Using an external drive between Mac and Windows computers can be a hassle, since you constantly have to reformat it to fit which computer you’re using it on. Instead of reformatting it all the time, just use the much more platform-independent exFAT and never format it again.
Windows’ default NTFS is read-only on OS X, not read-and-write, and Windows computers can’t even read Mac-formatted HFS+ drives. FAT32 works for both OSes, but has a 4GB size limit per file, so it isn’t ideal. You can always install drivers for those other OSes, but that doesn’t help when you’re sharing files with your friends’ computers. Besides, it’s kind of a hassle. The exFAT file system is a much simpler option.
exFAT has been around for awhile, but we’ve never really talked about it. Essentially, it’s a file system that’s both readable and writable on any modern Mac or Windows machine (sorry, Leopard users). All you need to do is format the drive on a Windows machine and you’re good to go. Note that you can’t format it on OS X, you have to format it on Windows for it to be compatible with both platforms (Update: A lot of you are noting that OS X formats these just fine, so your mileage may vary). To do so, just:
- Open up Windows Explorer and right-click on your drive in the sidebar. Choose “Format”.
- In the “File System” dropdown, choose exFAT instead of NTFS.
- Click Start and close this window when finished.
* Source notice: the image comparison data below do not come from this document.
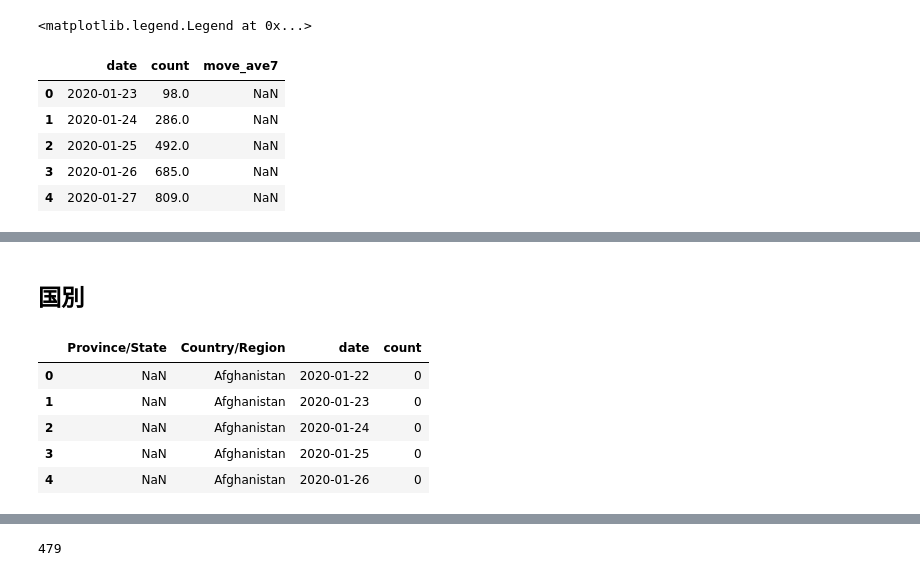
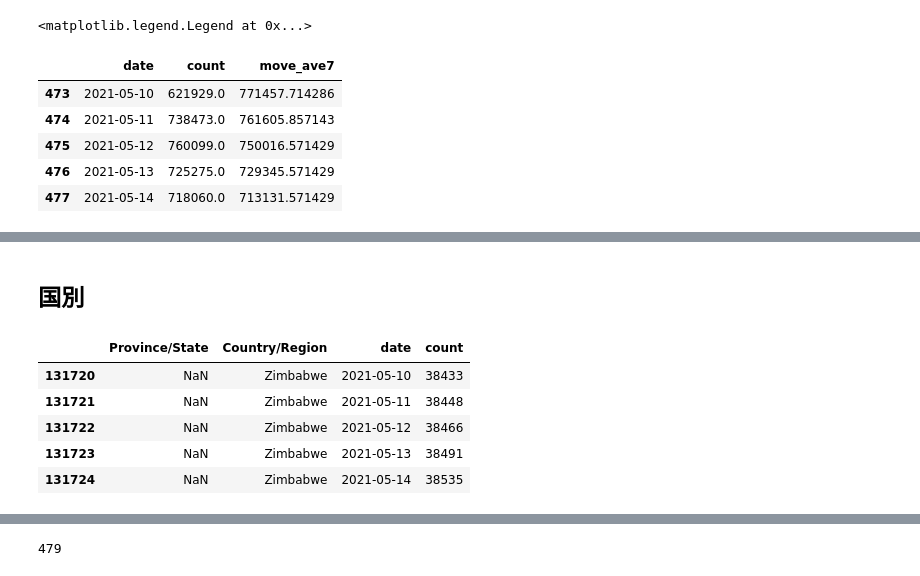
Before and after one commit to marzg510/data-analyze-covid-19, a Jupyter notebook: covid-19-global-daily.ipynb, the cells around one changed output, grey strips where cells are left out. Saved outputs shown, nothing was run; the diff lists cells and outputs as text; code cells hidden in the pictures.

```diff
--- a/covid-19-global-daily.ipynb
+++ b/covid-19-global-daily.ipynb
@@ -103,12 +103,12 @@ trans["count"] = trans["count1"] - global_df["count"].iloc[0:]
 del trans["count1"]
 trans["move_ave7"] = trans["count"].rolling(7).mean()
 # %%
-trans.head()
+trans.tail()
 # %% [output]
 |  | date | count | move_ave7 |
-| 0 | 2020-01-23 | 98.0 | NaN |
-| 1 | 2020-01-24 | 286.0 | NaN |
-| 2 | 2020-01-25 | 492.0 | NaN |
-| 3 | 2020-01-26 | 685.0 | NaN |
-| 4 | 2020-01-27 | 809.0 | NaN |
+| 473 | 2021-05-10 | 621929.0 | 771457.714286 |
+| 474 | 2021-05-11 | 738473.0 | 761605.857143 |
+| 475 | 2021-05-12 | 760099.0 | 750016.571429 |
+| 476 | 2021-05-13 | 725275.0 | 729345.571429 |
+| 477 | 2021-05-14 | 718060.0 | 713131.571429 |
 # %%
@@ -123,11 +123,11 @@ plt.legend()
 # %% [markdown]
 ## 国別
 # %%
-df.head()
+df.tail()
 # %% [output]
 |  | Province/State | Country/Region | date | count |
-| 0 | NaN | Afghanistan | 2020-01-22 | 0 |
-| 1 | NaN | Afghanistan | 2020-01-23 | 0 |
-| 2 | NaN | Afghanistan | 2020-01-24 | 0 |
-| 3 | NaN | Afghanistan | 2020-01-25 | 0 |
-| 4 | NaN | Afghanistan | 2020-01-26 | 0 |
+| 131720 | NaN | Zimbabwe | 2021-05-10 | 38433 |
+| 131721 | NaN | Zimbabwe | 2021-05-11 | 38448 |
+| 131722 | NaN | Zimbabwe | 2021-05-12 | 38466 |
+| 131723 | NaN | Zimbabwe | 2021-05-13 | 38491 |
+| 131724 | NaN | Zimbabwe | 2021-05-14 | 38535 |
```
Also changed, not shown: parts of 18 cells of this notebook, 13 other files.
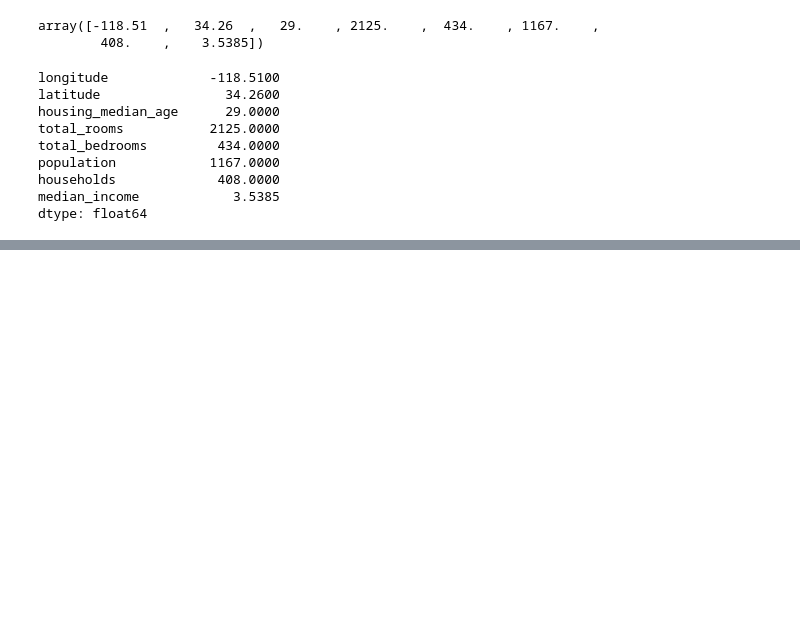
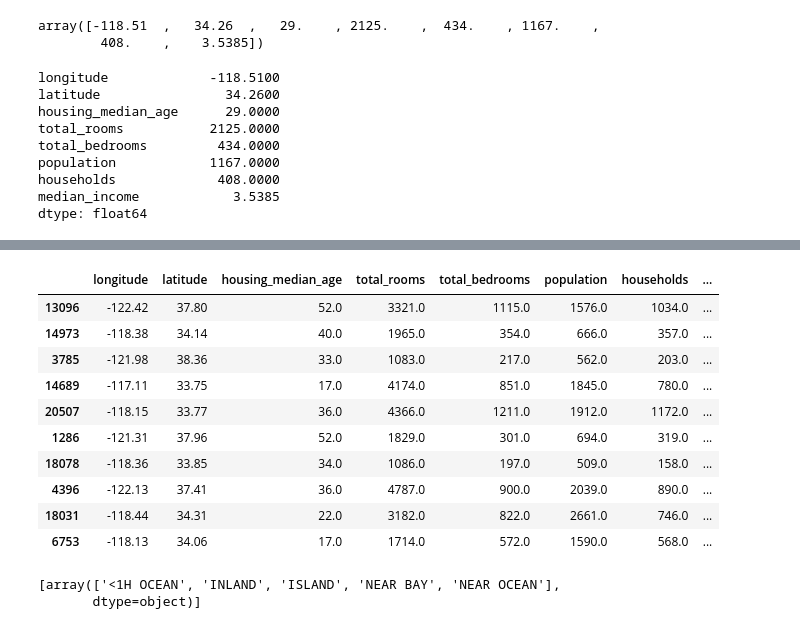
Before and after one commit to NandoG1/HandsOnML, a Jupyter notebook: Chapter-2/index.ipynb, the cells around one changed output, grey strips where cells are left out. Saved outputs shown, nothing was run; the diff lists cells and outputs as text; code cells hidden in the pictures; blank space fills up the shorter version.

```diff
--- a/Chapter-2/index.ipynb
+++ b/Chapter-2/index.ipynb
@@ -212,0 +314,19 @@ X = imputer.transform(housing_num)
+# %%
+housing.head(10)
+# %% [output]
+|  | longitude | latitude | housing_median_age | total_rooms | total_bedrooms | population | households | ... |
+| 13096 | -122.42 | 37.80 | 52.0 | 3321.0 | 1115.0 | 1576.0 | 1034.0 | ... |
+| 14973 | -118.38 | 34.14 | 40.0 | 1965.0 | 354.0 | 666.0 | 357.0 | ... |
+| 3785 | -121.98 | 38.36 | 33.0 | 1083.0 | 217.0 | 562.0 | 203.0 | ... |
+| 14689 | -117.11 | 33.75 | 17.0 | 4174.0 | 851.0 | 1845.0 | 780.0 | ... |
+| 20507 | -118.15 | 33.77 | 36.0 | 4366.0 | 1211.0 | 1912.0 | 1172.0 | ... |
+| 1286 | -121.31 | 37.96 | 52.0 | 1829.0 | 301.0 | 694.0 | 319.0 | ... |
+| 18078 | -118.36 | 33.85 | 34.0 | 1086.0 | 197.0 | 509.0 | 158.0 | ... |
+| 4396 | -122.13 | 37.41 | 36.0 | 4787.0 | 900.0 | 2039.0 | 890.0 | ... |
+| 18031 | -118.44 | 34.31 | 22.0 | 3182.0 | 822.0 | 2661.0 | 746.0 | ... |
+| 6753 | -118.13 | 34.06 | 17.0 | 1714.0 | 572.0 | 1590.0 | 568.0 | ... |
+# %%
+ordinal_encoder.categories_
+# %% [output]
+[array(['<1H OCEAN', 'INLAND', 'ISLAND', 'NEAR BAY', 'NEAR OCEAN'],
+       dtype=object)]
```
Also changed, not shown: parts of 12 cells of this notebook.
From then on, that drive should work fantastically between Mac and Windows machines. It won’t work with Linux unless you install Linux’s exFAT drivers, but for most people, exFAT is just about perfect.